EXERCISE REQUIREMENTS
What is the number of lines in these records with "path" in them? Answer with that number only.

RECORDS FOR THE TASK
= Beginning of Section =
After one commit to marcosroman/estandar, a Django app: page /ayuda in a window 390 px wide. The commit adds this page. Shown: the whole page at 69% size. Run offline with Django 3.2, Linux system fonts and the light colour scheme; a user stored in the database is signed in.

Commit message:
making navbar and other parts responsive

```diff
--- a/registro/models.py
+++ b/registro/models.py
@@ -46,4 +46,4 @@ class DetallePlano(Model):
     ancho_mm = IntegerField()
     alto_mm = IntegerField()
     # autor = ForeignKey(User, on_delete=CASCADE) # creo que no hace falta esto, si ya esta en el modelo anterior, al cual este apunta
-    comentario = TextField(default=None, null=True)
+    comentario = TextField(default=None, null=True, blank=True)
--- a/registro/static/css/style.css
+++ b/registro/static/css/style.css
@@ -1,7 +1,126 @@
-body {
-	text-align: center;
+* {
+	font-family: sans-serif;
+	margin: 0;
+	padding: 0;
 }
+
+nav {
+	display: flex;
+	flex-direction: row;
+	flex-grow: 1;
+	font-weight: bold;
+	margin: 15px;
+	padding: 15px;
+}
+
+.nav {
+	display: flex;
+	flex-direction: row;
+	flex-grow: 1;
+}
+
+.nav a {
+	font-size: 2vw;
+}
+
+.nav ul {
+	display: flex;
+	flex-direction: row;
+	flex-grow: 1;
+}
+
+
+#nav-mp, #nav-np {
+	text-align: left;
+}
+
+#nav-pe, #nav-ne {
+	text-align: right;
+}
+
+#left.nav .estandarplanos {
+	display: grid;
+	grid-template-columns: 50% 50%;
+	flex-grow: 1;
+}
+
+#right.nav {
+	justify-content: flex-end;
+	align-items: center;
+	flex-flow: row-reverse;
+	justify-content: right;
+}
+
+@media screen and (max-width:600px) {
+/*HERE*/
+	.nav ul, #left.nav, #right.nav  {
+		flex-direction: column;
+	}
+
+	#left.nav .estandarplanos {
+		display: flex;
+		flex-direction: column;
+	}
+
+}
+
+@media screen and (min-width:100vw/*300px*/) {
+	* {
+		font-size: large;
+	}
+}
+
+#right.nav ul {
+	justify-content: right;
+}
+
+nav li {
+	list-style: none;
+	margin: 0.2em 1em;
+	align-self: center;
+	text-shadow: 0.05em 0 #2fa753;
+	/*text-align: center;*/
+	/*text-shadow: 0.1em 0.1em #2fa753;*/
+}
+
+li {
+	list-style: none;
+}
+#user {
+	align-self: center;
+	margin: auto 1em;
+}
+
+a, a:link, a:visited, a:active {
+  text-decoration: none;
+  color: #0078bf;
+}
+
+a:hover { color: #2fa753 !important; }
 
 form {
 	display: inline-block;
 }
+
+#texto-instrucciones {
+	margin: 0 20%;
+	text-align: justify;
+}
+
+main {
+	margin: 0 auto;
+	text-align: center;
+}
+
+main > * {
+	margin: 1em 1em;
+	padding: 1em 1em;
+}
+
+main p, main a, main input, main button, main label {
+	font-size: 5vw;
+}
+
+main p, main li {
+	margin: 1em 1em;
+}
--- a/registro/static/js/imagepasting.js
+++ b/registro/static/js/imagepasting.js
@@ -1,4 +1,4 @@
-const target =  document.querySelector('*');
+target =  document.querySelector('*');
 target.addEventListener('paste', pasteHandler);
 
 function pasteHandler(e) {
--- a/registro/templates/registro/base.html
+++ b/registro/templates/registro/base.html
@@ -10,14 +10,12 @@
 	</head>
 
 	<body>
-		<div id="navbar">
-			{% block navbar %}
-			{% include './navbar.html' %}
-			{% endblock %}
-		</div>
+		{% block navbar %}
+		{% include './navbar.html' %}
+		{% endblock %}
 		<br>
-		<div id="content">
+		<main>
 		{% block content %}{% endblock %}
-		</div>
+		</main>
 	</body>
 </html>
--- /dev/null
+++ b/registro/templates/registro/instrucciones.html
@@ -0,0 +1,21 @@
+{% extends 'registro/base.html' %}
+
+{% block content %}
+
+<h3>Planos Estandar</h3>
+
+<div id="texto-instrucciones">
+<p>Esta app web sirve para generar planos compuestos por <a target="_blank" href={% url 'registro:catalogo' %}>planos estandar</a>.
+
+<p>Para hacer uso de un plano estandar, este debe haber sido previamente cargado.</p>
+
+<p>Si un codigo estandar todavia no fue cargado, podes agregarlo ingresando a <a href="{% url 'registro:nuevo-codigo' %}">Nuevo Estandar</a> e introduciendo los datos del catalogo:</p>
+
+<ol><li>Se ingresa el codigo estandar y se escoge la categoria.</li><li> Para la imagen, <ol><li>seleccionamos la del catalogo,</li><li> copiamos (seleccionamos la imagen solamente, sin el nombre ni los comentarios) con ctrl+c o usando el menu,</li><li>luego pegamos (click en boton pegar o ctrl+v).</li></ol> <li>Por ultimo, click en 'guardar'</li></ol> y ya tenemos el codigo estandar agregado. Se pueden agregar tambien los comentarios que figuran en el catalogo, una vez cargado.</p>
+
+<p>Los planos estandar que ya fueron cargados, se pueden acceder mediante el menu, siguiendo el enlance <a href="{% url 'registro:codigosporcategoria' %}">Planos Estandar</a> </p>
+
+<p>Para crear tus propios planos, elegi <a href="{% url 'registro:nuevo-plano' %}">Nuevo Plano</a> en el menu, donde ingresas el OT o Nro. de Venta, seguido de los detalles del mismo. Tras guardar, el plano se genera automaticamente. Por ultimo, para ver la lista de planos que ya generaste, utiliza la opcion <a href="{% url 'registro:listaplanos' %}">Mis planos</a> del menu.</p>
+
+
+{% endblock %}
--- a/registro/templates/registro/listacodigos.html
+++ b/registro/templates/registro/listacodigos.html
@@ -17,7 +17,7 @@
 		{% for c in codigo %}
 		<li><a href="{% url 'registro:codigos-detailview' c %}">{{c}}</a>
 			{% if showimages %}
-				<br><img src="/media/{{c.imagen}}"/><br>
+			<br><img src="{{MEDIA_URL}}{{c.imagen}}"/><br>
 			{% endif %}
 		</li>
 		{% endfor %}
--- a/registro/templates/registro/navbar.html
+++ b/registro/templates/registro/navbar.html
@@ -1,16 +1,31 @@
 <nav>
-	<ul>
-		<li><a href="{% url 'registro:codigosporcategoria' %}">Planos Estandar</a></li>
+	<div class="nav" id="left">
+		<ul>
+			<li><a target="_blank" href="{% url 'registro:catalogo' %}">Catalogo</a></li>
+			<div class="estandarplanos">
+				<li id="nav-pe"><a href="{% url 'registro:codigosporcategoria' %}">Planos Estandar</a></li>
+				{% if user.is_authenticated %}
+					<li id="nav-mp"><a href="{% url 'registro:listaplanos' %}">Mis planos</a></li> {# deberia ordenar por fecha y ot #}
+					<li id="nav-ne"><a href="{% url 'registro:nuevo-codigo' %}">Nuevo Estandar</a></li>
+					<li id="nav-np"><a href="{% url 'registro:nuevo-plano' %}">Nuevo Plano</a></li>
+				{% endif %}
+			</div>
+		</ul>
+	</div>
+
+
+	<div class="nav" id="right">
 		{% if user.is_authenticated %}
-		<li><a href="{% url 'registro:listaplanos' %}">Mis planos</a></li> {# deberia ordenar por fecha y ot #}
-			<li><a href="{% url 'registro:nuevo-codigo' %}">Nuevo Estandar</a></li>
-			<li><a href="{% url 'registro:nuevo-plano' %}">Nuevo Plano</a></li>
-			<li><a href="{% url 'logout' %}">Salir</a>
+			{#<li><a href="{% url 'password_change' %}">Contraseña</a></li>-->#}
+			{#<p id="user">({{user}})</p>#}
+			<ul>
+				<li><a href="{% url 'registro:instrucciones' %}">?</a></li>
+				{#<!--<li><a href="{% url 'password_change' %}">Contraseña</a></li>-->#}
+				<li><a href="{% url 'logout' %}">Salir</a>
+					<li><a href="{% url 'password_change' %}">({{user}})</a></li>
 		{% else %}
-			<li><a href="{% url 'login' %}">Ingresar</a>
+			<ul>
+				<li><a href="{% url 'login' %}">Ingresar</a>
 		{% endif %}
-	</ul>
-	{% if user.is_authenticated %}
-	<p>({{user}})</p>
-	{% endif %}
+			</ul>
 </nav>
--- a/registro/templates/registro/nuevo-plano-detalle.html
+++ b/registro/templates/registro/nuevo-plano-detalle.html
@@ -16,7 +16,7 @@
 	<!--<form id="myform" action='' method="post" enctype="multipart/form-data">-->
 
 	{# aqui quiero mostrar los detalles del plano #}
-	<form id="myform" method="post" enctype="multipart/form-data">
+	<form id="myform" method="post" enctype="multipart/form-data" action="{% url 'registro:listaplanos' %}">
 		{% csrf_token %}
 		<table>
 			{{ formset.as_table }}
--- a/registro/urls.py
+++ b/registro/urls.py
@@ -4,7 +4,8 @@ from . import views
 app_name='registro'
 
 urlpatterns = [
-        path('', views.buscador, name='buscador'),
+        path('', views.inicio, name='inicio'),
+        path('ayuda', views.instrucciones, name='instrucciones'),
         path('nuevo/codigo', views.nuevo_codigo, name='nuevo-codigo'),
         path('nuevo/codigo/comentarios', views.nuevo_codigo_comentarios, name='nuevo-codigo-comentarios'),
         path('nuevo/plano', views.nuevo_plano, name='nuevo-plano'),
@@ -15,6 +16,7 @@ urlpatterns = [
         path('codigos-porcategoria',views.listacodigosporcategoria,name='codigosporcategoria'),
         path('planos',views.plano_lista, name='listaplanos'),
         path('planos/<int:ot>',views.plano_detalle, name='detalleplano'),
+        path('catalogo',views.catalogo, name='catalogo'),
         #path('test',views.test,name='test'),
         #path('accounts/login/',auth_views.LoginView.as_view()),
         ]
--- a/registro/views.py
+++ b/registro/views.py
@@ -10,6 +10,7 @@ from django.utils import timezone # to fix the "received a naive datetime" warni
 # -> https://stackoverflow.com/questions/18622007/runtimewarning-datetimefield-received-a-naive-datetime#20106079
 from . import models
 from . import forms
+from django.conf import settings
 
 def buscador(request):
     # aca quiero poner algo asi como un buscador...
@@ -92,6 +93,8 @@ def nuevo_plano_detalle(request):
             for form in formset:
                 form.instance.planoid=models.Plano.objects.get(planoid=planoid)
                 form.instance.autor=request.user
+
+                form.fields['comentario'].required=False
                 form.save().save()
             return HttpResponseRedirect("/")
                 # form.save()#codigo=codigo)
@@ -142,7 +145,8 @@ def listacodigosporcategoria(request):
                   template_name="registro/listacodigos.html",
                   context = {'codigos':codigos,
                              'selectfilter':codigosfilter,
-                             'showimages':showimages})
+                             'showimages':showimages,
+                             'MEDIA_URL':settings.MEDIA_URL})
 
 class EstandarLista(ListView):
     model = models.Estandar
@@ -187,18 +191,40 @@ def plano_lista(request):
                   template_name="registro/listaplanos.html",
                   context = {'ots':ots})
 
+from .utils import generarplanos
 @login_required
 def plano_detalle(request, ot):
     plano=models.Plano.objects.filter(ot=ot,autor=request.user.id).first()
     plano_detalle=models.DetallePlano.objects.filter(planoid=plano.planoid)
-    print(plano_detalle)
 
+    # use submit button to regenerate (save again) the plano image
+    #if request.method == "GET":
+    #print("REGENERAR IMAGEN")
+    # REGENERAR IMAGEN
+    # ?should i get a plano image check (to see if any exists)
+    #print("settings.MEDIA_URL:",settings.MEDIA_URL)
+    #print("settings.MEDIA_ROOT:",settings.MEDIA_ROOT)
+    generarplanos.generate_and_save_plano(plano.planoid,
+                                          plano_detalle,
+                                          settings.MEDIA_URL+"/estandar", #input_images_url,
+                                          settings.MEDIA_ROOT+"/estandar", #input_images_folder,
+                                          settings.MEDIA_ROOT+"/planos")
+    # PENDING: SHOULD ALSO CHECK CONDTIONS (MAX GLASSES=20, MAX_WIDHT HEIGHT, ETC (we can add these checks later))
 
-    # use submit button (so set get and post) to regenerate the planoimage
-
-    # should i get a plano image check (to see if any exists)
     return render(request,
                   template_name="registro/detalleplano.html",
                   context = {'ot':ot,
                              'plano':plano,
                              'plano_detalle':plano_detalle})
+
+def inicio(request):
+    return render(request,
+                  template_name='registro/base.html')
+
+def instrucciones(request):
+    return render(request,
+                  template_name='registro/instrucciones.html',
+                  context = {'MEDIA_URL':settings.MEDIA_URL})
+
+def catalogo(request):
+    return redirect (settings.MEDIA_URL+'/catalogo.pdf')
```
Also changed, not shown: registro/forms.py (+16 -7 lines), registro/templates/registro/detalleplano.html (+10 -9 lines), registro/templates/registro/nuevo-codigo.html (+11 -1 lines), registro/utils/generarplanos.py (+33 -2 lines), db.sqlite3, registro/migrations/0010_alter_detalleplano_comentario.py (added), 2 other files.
= End of Section =
RESPONSE TO THIS TASK
12